***** EXTRACTED INFORMATION

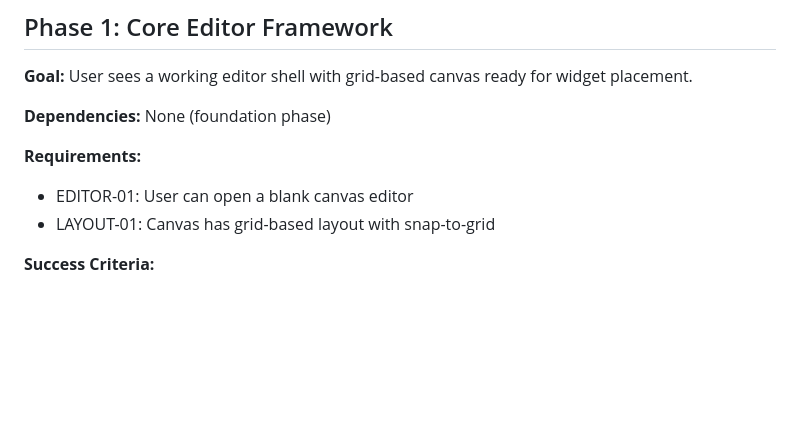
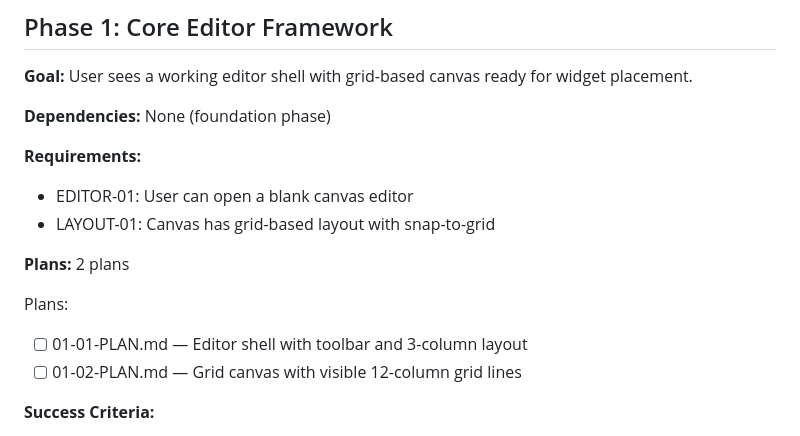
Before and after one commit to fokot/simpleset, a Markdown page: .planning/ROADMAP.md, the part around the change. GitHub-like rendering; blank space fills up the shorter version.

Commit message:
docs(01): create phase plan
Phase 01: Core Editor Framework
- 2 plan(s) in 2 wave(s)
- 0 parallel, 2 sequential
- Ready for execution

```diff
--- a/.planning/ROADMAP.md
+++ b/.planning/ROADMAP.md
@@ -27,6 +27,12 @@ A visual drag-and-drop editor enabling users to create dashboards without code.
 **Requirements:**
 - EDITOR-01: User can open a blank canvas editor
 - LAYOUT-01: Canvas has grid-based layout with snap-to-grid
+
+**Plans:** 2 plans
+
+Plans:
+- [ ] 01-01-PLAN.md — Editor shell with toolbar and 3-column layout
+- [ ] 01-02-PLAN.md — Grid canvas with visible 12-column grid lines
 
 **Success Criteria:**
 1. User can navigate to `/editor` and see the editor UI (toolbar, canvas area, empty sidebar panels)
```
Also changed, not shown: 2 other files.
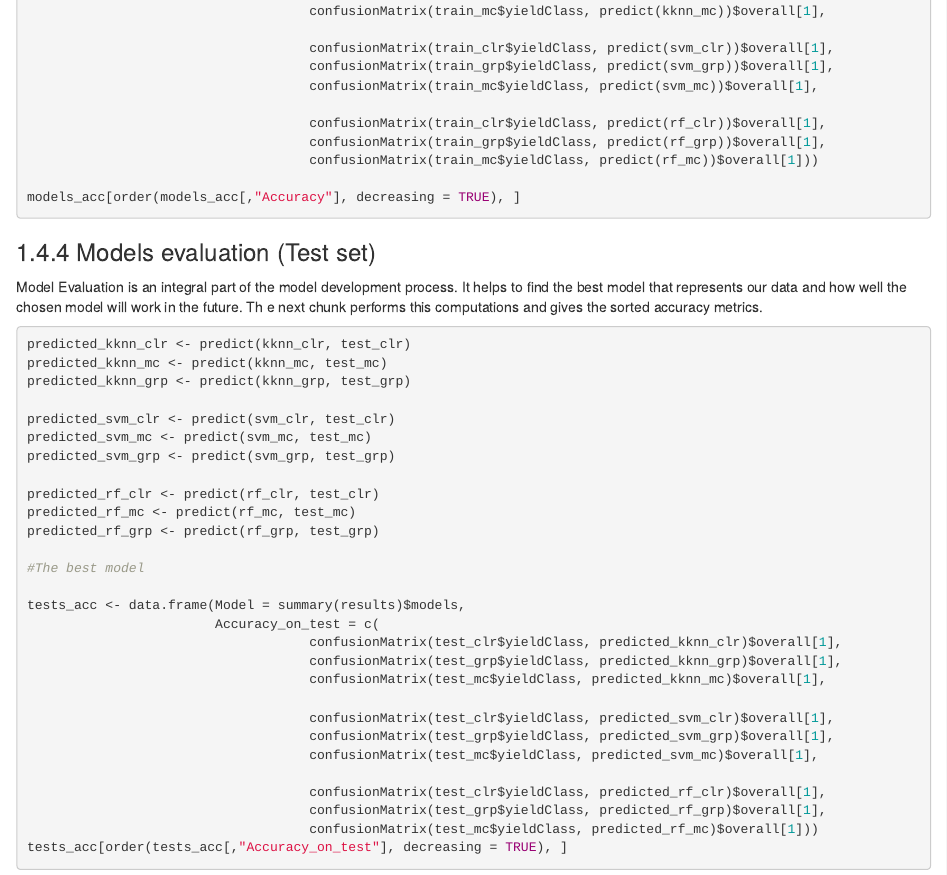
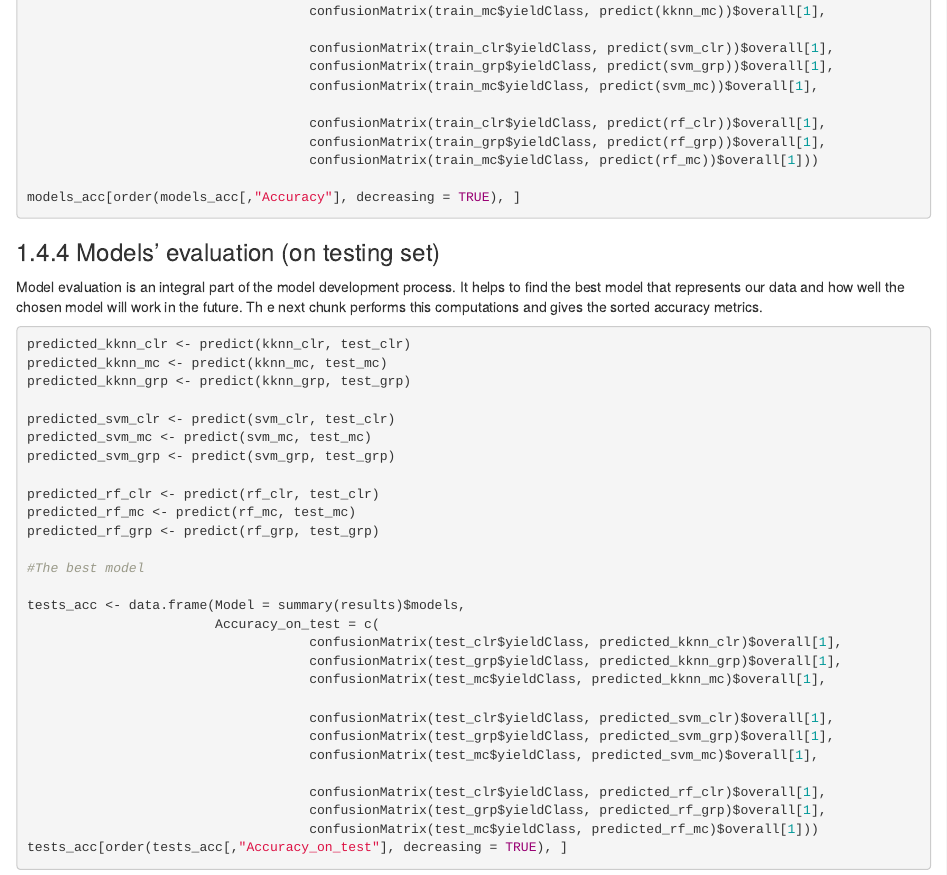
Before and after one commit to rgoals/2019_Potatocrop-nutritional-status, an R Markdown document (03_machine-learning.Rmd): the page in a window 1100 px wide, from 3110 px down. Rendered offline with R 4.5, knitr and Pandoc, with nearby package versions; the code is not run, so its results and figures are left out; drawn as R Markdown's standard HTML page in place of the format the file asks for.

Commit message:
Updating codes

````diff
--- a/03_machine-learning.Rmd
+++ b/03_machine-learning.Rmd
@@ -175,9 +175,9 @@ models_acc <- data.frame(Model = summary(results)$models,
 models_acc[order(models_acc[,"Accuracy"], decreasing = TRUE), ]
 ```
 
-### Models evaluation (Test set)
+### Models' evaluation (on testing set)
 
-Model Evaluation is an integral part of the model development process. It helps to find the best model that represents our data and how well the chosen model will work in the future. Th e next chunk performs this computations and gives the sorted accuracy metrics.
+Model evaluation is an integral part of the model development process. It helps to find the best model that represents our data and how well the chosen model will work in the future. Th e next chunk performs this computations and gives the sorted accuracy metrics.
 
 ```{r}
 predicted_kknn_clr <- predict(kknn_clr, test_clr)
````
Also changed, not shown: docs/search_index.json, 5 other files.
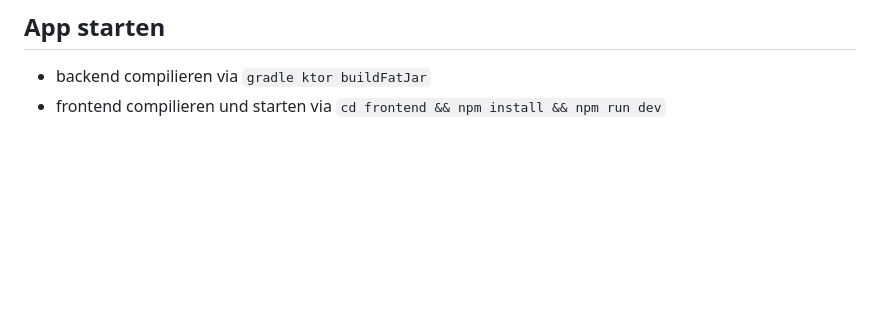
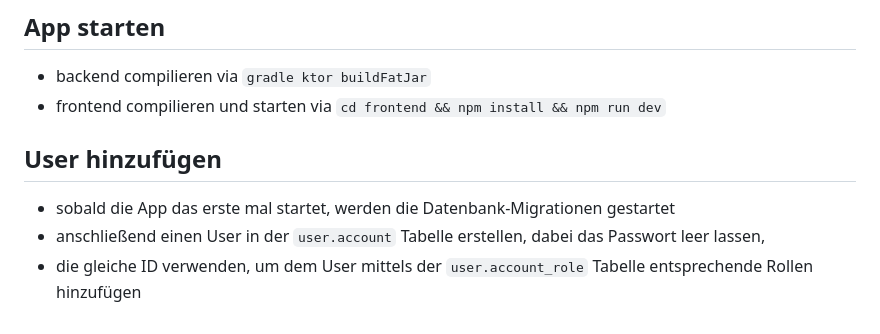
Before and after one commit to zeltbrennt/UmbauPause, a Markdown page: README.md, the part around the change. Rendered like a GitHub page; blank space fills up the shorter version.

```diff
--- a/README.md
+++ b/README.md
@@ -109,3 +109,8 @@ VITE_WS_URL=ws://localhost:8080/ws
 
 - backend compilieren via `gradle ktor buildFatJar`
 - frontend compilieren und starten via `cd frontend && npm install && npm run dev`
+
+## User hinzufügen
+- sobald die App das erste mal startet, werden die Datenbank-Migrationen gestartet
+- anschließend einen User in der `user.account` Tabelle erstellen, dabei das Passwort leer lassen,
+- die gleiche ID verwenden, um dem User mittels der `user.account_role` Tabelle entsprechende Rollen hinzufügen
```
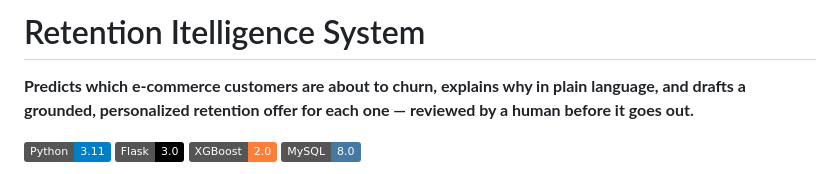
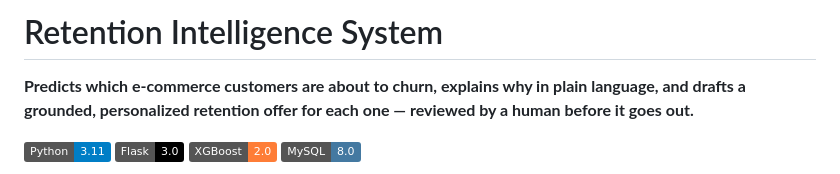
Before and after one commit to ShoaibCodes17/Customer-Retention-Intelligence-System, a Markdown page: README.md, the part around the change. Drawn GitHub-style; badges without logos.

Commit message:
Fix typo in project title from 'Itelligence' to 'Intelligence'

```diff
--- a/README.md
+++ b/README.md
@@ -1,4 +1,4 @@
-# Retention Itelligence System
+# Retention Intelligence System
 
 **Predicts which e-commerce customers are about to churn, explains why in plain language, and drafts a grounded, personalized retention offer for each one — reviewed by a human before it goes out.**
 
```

**********

• _WHAT IS REQUIRED_:
Wherever the word "shorter" occurs in the data above, copy the line it sits in.

• _ANSWER TO THE PROBLEM_:
Before and after one commit to fokot/simpleset, a Markdown page: .planning/ROADMAP.md, the part around the change. GitHub-like rendering; blank space fills up the shorter version.
Before and after one commit to zeltbrennt/UmbauPause, a Markdown page: README.md, the part around the change. Rendered like a GitHub page; blank space fills up the shorter version.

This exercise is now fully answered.